EXERCISE DIRECTIONS → Where a line of the material includes the string "crypto", copy that line.

DATA RECORDS →
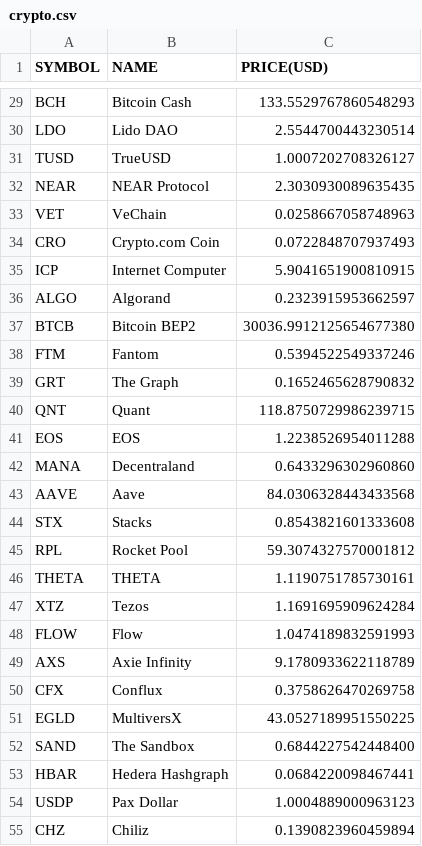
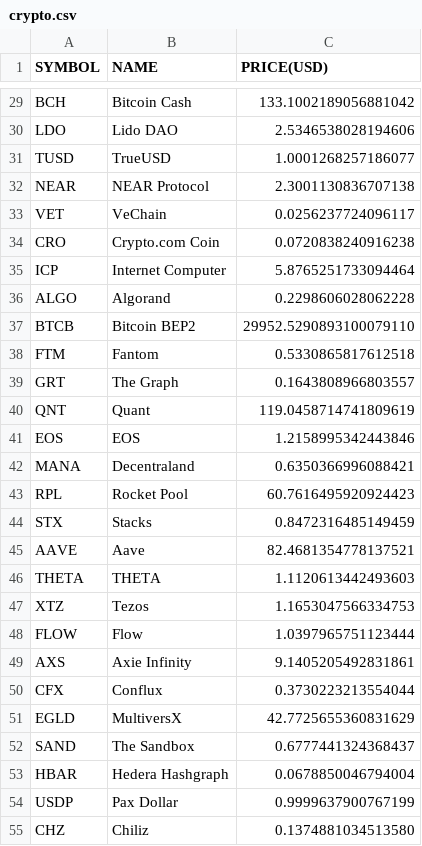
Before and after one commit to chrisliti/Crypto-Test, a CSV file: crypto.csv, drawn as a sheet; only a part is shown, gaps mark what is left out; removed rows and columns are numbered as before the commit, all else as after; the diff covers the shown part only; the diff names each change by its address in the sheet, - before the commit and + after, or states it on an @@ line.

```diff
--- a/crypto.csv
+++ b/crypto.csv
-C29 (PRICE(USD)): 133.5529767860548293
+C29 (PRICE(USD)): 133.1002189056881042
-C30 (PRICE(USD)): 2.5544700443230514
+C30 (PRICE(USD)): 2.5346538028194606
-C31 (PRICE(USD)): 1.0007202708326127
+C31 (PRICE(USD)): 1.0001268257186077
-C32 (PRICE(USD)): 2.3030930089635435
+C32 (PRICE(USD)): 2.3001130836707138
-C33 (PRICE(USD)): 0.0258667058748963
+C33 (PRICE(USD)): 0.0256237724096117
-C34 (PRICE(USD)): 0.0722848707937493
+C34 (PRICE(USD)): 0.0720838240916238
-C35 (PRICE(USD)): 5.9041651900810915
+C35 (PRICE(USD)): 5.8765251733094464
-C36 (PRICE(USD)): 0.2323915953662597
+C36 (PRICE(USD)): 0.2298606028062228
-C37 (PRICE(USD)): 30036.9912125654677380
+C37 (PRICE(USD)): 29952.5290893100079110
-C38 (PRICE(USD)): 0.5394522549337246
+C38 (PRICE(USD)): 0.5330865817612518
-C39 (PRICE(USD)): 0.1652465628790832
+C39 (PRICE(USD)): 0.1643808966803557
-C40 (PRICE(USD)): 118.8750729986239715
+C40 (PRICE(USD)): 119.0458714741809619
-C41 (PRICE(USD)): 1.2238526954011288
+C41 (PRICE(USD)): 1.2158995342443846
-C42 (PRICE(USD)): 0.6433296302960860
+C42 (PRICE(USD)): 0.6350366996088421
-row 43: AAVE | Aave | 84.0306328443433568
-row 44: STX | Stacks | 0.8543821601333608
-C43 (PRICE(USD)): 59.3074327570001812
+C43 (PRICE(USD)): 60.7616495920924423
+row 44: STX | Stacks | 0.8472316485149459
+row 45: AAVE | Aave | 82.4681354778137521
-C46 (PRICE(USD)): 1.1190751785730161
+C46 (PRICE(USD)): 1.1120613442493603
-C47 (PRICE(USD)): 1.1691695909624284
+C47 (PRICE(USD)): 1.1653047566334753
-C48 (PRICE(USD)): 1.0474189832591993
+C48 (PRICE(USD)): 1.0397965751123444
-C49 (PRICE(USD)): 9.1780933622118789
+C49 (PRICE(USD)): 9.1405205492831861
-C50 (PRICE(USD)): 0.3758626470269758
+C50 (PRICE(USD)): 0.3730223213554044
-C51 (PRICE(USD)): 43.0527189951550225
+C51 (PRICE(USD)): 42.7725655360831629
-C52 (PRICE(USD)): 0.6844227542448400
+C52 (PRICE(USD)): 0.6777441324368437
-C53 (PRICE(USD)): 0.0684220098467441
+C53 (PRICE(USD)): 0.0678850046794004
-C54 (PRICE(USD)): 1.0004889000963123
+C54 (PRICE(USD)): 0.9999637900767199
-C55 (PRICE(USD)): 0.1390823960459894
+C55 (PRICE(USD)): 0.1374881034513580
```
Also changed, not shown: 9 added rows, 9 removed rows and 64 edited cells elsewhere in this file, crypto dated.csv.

RESPONSE TO THE TASK →
Before and after one commit to chrisliti/Crypto-Test, a CSV file: crypto.csv, drawn as a sheet; only a part is shown, gaps mark what is left out; removed rows and columns are numbered as before the commit, all else as after; the diff covers the shown part only; the diff names each change by its address in the sheet, - before the commit and + after, or states it on an @@ line.
--- a/crypto.csv
+++ b/crypto.csv
Also changed, not shown: 9 added rows, 9 removed rows and 64 edited cells elsewhere in this file, crypto dated.csv.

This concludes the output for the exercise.